What is being asked: For this exercise, reproduce each entry below exactly, excluding pictures.

:: Dataset entries

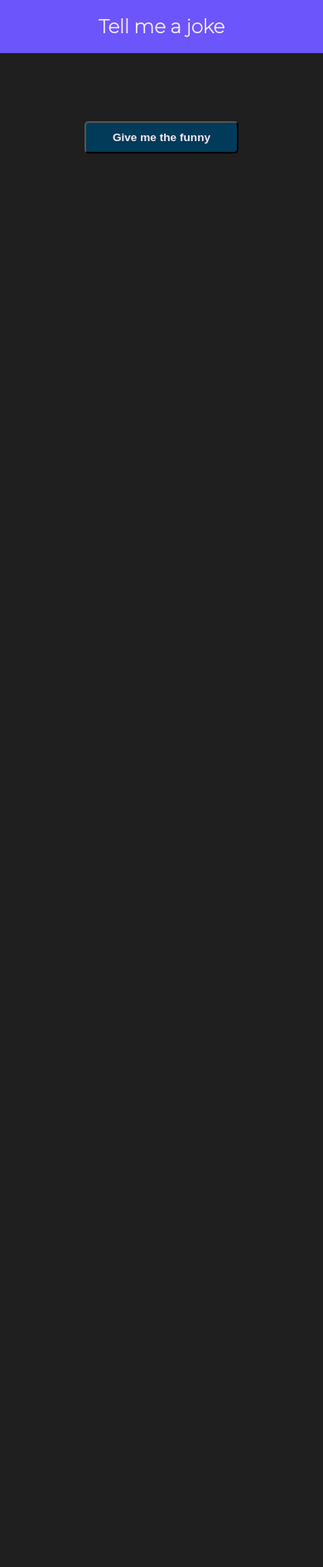
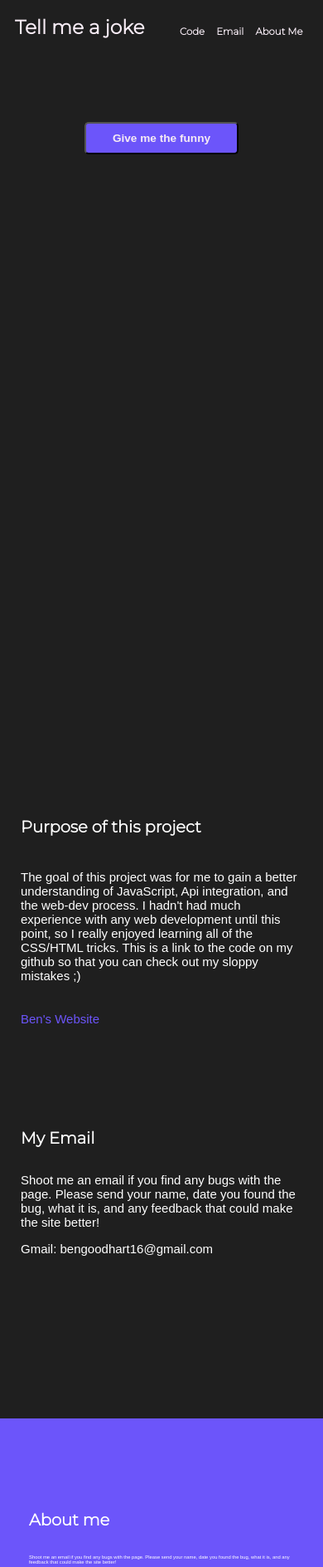
Before and after one commit to Bgoodhart16/Bgoodhart, a plain HTML site: page JokeWebsite/index.html in a window 390 px wide. Shown: the top 1888 px of the page at 83% size. Before the commit the page ends 844 px from the top, so only its background shows below. Drawn offline with Linux system fonts and the light colour scheme; a web font is replaced by a local one.

Commit message:
made it a lot better

```diff
--- a/JokeWebsite/index.html
+++ b/JokeWebsite/index.html
@@ -8,22 +8,29 @@
     <title>Tell Me A Joke</title>
     <link rel="stylesheet" href="style.css">
     <style>
-        @import url('https://fonts.googleapis.com/css2?family=Lobster&family=Montserrat:wght@200&display=swap');
+        @import url('https://fonts.googleapis.com/css2?family=Lobster&family=Montserrat:wght@300&display=swap');
     </style>
 
 
 </head>
 
+
+<body>
     <header>
         <h1>Tell me a joke</h1>
+
+        <ul>
+            <li> <a href="#code">Code</a> </li>
+            <li> <a href="#email">Email</a> </li>
+            <li> <a href="#about">About Me</a> </li>
+        </ul>
     </header>
 
-<body>
     <div id="contentWindow">
+        <div id = "mainPage">
             <div id = "wrapper">
                 <button id="loadJoke">Give me the funny</button><br>
             </div>
-
 
             <div id="wrapper">
                 <div id="setup">
@@ -40,6 +47,55 @@
                 </div><br>
             </div>
         </div>
+
+
+
+        <div id = "code">
+            <h2>Purpose of this project</h2>
+
+
+            <p>The goal of this project was for me to gain a better understanding of
+                JavaScript, Api integration, and the web-dev process. I hadn't had much
+                experience with any web development until this point, so I really enjoyed
+                learning all of the CSS/HTML tricks.
+                This is a link to the code on my github so that you can check out my sloppy
+                mistakes ;)
+            </p>
+
+            <a href="https://github.com/Bgoodhart16/Bgoodhart/tree/main/JokeWebsite">Ben's Website</a>
+
+        </div>
+
+
+
+        <div id = "email">
+            <h2>My Email</h2>
+
+            <p>Shoot me an email if you find any bugs with the page. Please send
+                your name, date you found the bug, what it is, and any feedback that
+                could make the site better!
+            </p>
+            <p>Gmail: bengoodhart16@gmail.com</p>
+
+        </div>
+
+
+
+        <div id = "about">
+            <h2>About me</h2>
+
+            <p>Shoot me an email if you find any bugs with the page. Please send
+                your name, date you found the bug, what it is, and any feedback that
+                could make the site better!
+            </p>
+            <p>Gmail: bengoodhart16@gmail.com</p>
+
+        </div>
+    </div>
+
+
+
+
 <script defer src="script.js" charset="utf-8"></script>
 
 
--- a/JokeWebsite/script.js
+++ b/JokeWebsite/script.js
@@ -18,4 +18,8 @@ function displayJoke(data) {
 function displayError() {
     const error = document.getElementById("error");
     error.innerHTML = "Whoops, something went wrong. Please try again later!";
+}
+
+window.onbeforeunload = function () {
+    window.scrollTo(0, 0);
   }
--- a/JokeWebsite/style.css
+++ b/JokeWebsite/style.css
@@ -1,14 +1,12 @@
 @import url('https://fonts.googleapis.com/css2?family=M+PLUS+Code+Latin&display=swap');
 
 html {
-    background-color: rgb(31, 31, 31);
-    color: #482673;
     font-family: 'M PLUS Code Latin', sans-serif;
     margin-top: 0;
-
 }
 
 body {
+    background-color: rgb(31, 31, 31);
     margin: 0;
 }
 
@@ -18,24 +16,67 @@ head {
     padding-right: 50px;
 }
 
+header {
+    background-color: rgb(31, 31, 31);
+    display: flex;
+    justify-content: space-between;
+    padding: 30px, 10%;
+}
+
+ul {
+    color: #f6ebf4;
+    font-family: 'Montserrat', sans-serif;
+    padding-right: 8%;
+    padding-top: 11px;
+    list-style-type: none;
+}
+
+a {
+    text-decoration: none;
+}
+
+ul li {
+    display: inline-block;
+    font-weight: bold;
+    text-decoration: none;
+    padding: 0 10px;
+
+}
+
+ul li a{
+    color: #f6ebf4;
+    padding: 4px;
+    transition: all 0.3s ease-in-out 0s;
+}
+
+ul li a:hover{
+    color: #6C55FA;
+}
+
 h1 {
-    background-color: #6C55FA;
+    background-color: rgb(31, 31, 31);;
     color: #f6ebf4;
     text-align: left;
     padding: 16px;
-    padding-left: 100px;
+    padding-left: 8%;
     font-size: 30px;
     margin: 0;
     font-weight: bold;
-    font-family: 'Lobster';
     font-family: 'Montserrat', sans-serif;
+}
+
+h2 {
+    font-family: 'Montserrat', sans-serif;
+    margin-top: 175px;
+    margin-bottom: 30px;
+    font-size: 2vw;
 }
 
 
 
 button {
     text-align: center;
-    background-color: #023b59;
+    background-color: #6C55FA;
     color: #f6ebf4;
     padding: 15px 32px;
     font-size: 1.5vw;
@@ -55,6 +96,11 @@ button:hover {
 
 }
 
+#mainPage {
+    background-color: rgb(31, 31, 31);
+    height: 100vh;
+}
+
 #wrapper {
     display: flex;
     align-items: center;
@@ -63,16 +109,15 @@ button:hover {
     padding: 2rem;
     font-size: 30px;
     font-size: 3.5vw;
-
 }
 
 #contentWindow {
     max-width: 750px;
     margin: auto;
+    height: 100%;
 }
 
 #setup {
-    /* font-size: 25px; */
     font-size: 2vw;
     color: #f6ebf4;
 }
@@ -82,20 +127,71 @@ button:hover {
     color: #f6ebf4;
 }
 
+#code, #email, #about {
+    color: white;
+    text-align: left;
+    margin-top: 50px;
+    margin-bottom: 0px;
+    height: 400px;
+    font-size: 1.5vw;
+}
+
+#about {
+    background-color: #6C55FA;
+
+    padding: 35px;
+}
+
+#code a {
+    color: #6C55FA;
+}
+
+#code p {
+    margin-top: 40px;
+    margin-bottom: 35px;
+    font-weight: lighter;
+}
+
+#email a {
+    color: #6C55FA;
+}
+
+#email, #about p {
+    margin-bottom: 35px;
+}
+
+
+
+
+
+
+
+
+
+
+
+
 @media only screen and (max-width: 650px) {
     h1 {
         text-align: center;
         padding: 18px;
-        font-size: 23px;
+        font-size: 6vw;
         margin: 0;
         font-weight: 100;
         font-weight: bold;
     }
 
+    h2 {
+        font-family: 'Montserrat', sans-serif;
+        margin-top: 75px;
+        margin-bottom: 30px;
+        font-size: 5vw;
+    }
+
     button {
         text-align: center;
         font-family: 'M PLUS Code Latin', sans-serif;
-        background-color: #023b59;
+        background-color: #6C55FA;
         color: #f6ebf4;
         padding: 10px 32px;
         font-size: 3.5vw;
@@ -109,4 +205,64 @@ button:hover {
         max-width: 400px;
         margin: auto;
     }
+
+    #setup, #delivery {
+        font-size: 3vw;
+        color: #f6ebf4;
+    }
+
+
+    ul {
+        color: #f6ebf4;
+        font-family: 'Montserrat', sans-serif;
+        padding-right: 5%;
+        padding-left: 5%;
+        padding-top: 11px;
+        list-style-type: none;
+    }
+
+    a {
+        text-decoration: none;
+        font-size: 3vw;
+    }
+
+    ul li {
+        display: inline-block;
+        font-weight: bold;
+        text-decoration: none;
+        padding: 0 1px;
+        font-size: 2vw;
+
+    }
+
+    ul li a{
+        color: #f6ebf4;
+        padding: 4px;
+        transition: all 0.3s ease-in-out 0s;
+        font-size: 3vw;
+    }
+
+    ul li a:hover{
+        color: #6C55FA;
+    }
+
+    #code, #email {
+        color: white;
+        text-align: left;
+        height: 300px;
+        font-size: 4vw;
+        padding: 0px 25px;
+    }
+
+    #code a {
+        color: #6C55FA;
+        font-size: 15px;
+    }
+
+    #code, #email p {
+        font-size: 15px;
+    }
+
+
+
 }
```
Lines whose indentation alone changed are shown as unchanged.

::::

Task answer:
Before and after one commit to Bgoodhart16/Bgoodhart, a plain HTML site: page JokeWebsite/index.html in a window 390 px wide. Shown: the top 1888 px of the page at 83% size. Before the commit the page ends 844 px from the top, so only its background shows below. Drawn offline with Linux system fonts and the light colour scheme; a web font is replaced by a local one.

Commit message:
made it a lot better

```diff
--- a/JokeWebsite/index.html
+++ b/JokeWebsite/index.html
@@ -8,22 +8,29 @@
     <title>Tell Me A Joke</title>
     <link rel="stylesheet" href="style.css">
     <style>
-        @import url('https://fonts.googleapis.com/css2?family=Lobster&family=Montserrat:wght@200&display=swap');
+        @import url('https://fonts.googleapis.com/css2?family=Lobster&family=Montserrat:wght@300&display=swap');
     </style>
 
 
 </head>
 
+
+<body>
     <header>
         <h1>Tell me a joke</h1>
+
+        <ul>
+            <li> <a href="#code">Code</a> </li>
+            <li> <a href="#email">Email</a> </li>
+            <li> <a href="#about">About Me</a> </li>
+        </ul>
     </header>
 
-<body>
     <div id="contentWindow">
+        <div id = "mainPage">
             <div id = "wrapper">
                 <button id="loadJoke">Give me the funny</button><br>
             </div>
-
 
             <div id="wrapper">
                 <div id="setup">
@@ -40,6 +47,55 @@
                 </div><br>
             </div>
         </div>
+
+
+
+        <div id = "code">
+            <h2>Purpose of this project</h2>
+
+
+            <p>The goal of this project was for me to gain a better understanding of
+                JavaScript, Api integration, and the web-dev process. I hadn't had much
+                experience with any web development until this point, so I really enjoyed
+                learning all of the CSS/HTML tricks.
+                This is a link to the code on my github so that you can check out my sloppy
+                mistakes ;)
+            </p>
+
+            <a href="https://github.com/Bgoodhart16/Bgoodhart/tree/main/JokeWebsite">Ben's Website</a>
+
+        </div>
+
+
+
+        <div id = "email">
+            <h2>My Email</h2>
+
+            <p>Shoot me an email if you find any bugs with the page. Please send
+                your name, date you found the bug, what it is, and any feedback that
+                could make the site better!
+            </p>
+            <p>Gmail: bengoodhart16@gmail.com</p>
+
+        </div>
+
+
+
+        <div id = "about">
+            <h2>About me</h2>
+
+            <p>Shoot me an email if you find any bugs with the page. Please send
+                your name, date you found the bug, what it is, and any feedback that
+                could make the site better!
+            </p>
+            <p>Gmail: bengoodhart16@gmail.com</p>
+
+        </div>
+    </div>
+
+
+
+
 <script defer src="script.js" charset="utf-8"></script>
 
 
--- a/JokeWebsite/script.js
+++ b/JokeWebsite/script.js
@@ -18,4 +18,8 @@ function displayJoke(data) {
 function displayError() {
     const error = document.getElementById("error");
     error.innerHTML = "Whoops, something went wrong. Please try again later!";
+}
+
+window.onbeforeunload = function () {
+    window.scrollTo(0, 0);
   }
--- a/JokeWebsite/style.css
+++ b/JokeWebsite/style.css
@@ -1,14 +1,12 @@
 @import url('https://fonts.googleapis.com/css2?family=M+PLUS+Code+Latin&display=swap');
 
 html {
-    background-color: rgb(31, 31, 31);
-    color: #482673;
     font-family: 'M PLUS Code Latin', sans-serif;
     margin-top: 0;
-
 }
 
 body {
+    background-color: rgb(31, 31, 31);
     margin: 0;
 }
 
@@ -18,24 +16,67 @@ head {
     padding-right: 50px;
 }
 
+header {
+    background-color: rgb(31, 31, 31);
+    display: flex;
+    justify-content: space-between;
+    padding: 30px, 10%;
+}
+
+ul {
+    color: #f6ebf4;
+    font-family: 'Montserrat', sans-serif;
+    padding-right: 8%;
+    padding-top: 11px;
+    list-style-type: none;
+}
+
+a {
+    text-decoration: none;
+}
+
+ul li {
+    display: inline-block;
+    font-weight: bold;
+    text-decoration: none;
+    padding: 0 10px;
+
+}
+
+ul li a{
+    color: #f6ebf4;
+    padding: 4px;
+    transition: all 0.3s ease-in-out 0s;
+}
+
+ul li a:hover{
+    color: #6C55FA;
+}
+
 h1 {
-    background-color: #6C55FA;
+    background-color: rgb(31, 31, 31);;
     color: #f6ebf4;
     text-align: left;
     padding: 16px;
-    padding-left: 100px;
+    padding-left: 8%;
     font-size: 30px;
     margin: 0;
     font-weight: bold;
-    font-family: 'Lobster';
     font-family: 'Montserrat', sans-serif;
+}
+
+h2 {
+    font-family: 'Montserrat', sans-serif;
+    margin-top: 175px;
+    margin-bottom: 30px;
+    font-size: 2vw;
 }
 
 
 
 button {
     text-align: center;
-    background-color: #023b59;
+    background-color: #6C55FA;
     color: #f6ebf4;
     padding: 15px 32px;
     font-size: 1.5vw;
@@ -55,6 +96,11 @@ button:hover {
 
 }
 
+#mainPage {
+    background-color: rgb(31, 31, 31);
+    height: 100vh;
+}
+
 #wrapper {
     display: flex;
     align-items: center;
@@ -63,16 +109,15 @@ button:hover {
     padding: 2rem;
     font-size: 30px;
     font-size: 3.5vw;
-
 }
 
 #contentWindow {
     max-width: 750px;
     margin: auto;
+    height: 100%;
 }
 
 #setup {
-    /* font-size: 25px; */
     font-size: 2vw;
     color: #f6ebf4;
 }
@@ -82,20 +127,71 @@ button:hover {
     color: #f6ebf4;
 }
 
+#code, #email, #about {
+    color: white;
+    text-align: left;
+    margin-top: 50px;
+    margin-bottom: 0px;
+    height: 400px;
+    font-size: 1.5vw;
+}
+
+#about {
+    background-color: #6C55FA;
+
+    padding: 35px;
+}
+
+#code a {
+    color: #6C55FA;
+}
+
+#code p {
+    margin-top: 40px;
+    margin-bottom: 35px;
+    font-weight: lighter;
+}
+
+#email a {
+    color: #6C55FA;
+}
+
+#email, #about p {
+    margin-bottom: 35px;
+}
+
+
+
+
+
+
+
+
+
+
+
+
 @media only screen and (max-width: 650px) {
     h1 {
         text-align: center;
         padding: 18px;
-        font-size: 23px;
+        font-size: 6vw;
         margin: 0;
         font-weight: 100;
         font-weight: bold;
     }
 
+    h2 {
+        font-family: 'Montserrat', sans-serif;
+        margin-top: 75px;
+        margin-bottom: 30px;
+        font-size: 5vw;
+    }
+
     button {
         text-align: center;
         font-family: 'M PLUS Code Latin', sans-serif;
-        background-color: #023b59;
+        background-color: #6C55FA;
         color: #f6ebf4;
         padding: 10px 32px;
         font-size: 3.5vw;
@@ -109,4 +205,64 @@ button:hover {
         max-width: 400px;
         margin: auto;
     }
+
+    #setup, #delivery {
+        font-size: 3vw;
+        color: #f6ebf4;
+    }
+
+
+    ul {
+        color: #f6ebf4;
+        font-family: 'Montserrat', sans-serif;
+        padding-right: 5%;
+        padding-left: 5%;
+        padding-top: 11px;
+        list-style-type: none;
+    }
+
+    a {
+        text-decoration: none;
+        font-size: 3vw;
+    }
+
+    ul li {
+        display: inline-block;
+        font-weight: bold;
+        text-decoration: none;
+        padding: 0 1px;
+        font-size: 2vw;
+
+    }
+
+    ul li a{
+        color: #f6ebf4;
+        padding: 4px;
+        transition: all 0.3s ease-in-out 0s;
+        font-size: 3vw;
+    }
+
+    ul li a:hover{
+        color: #6C55FA;
+    }
+
+    #code, #email {
+        color: white;
+        text-align: left;
+        height: 300px;
+        font-size: 4vw;
+        padding: 0px 25px;
+    }
+
+    #code a {
+        color: #6C55FA;
+        font-size: 15px;
+    }
+
+    #code, #email p {
+        font-size: 15px;
+    }
+
+
+
 }
```
Lines whose indentation alone changed are shown as unchanged.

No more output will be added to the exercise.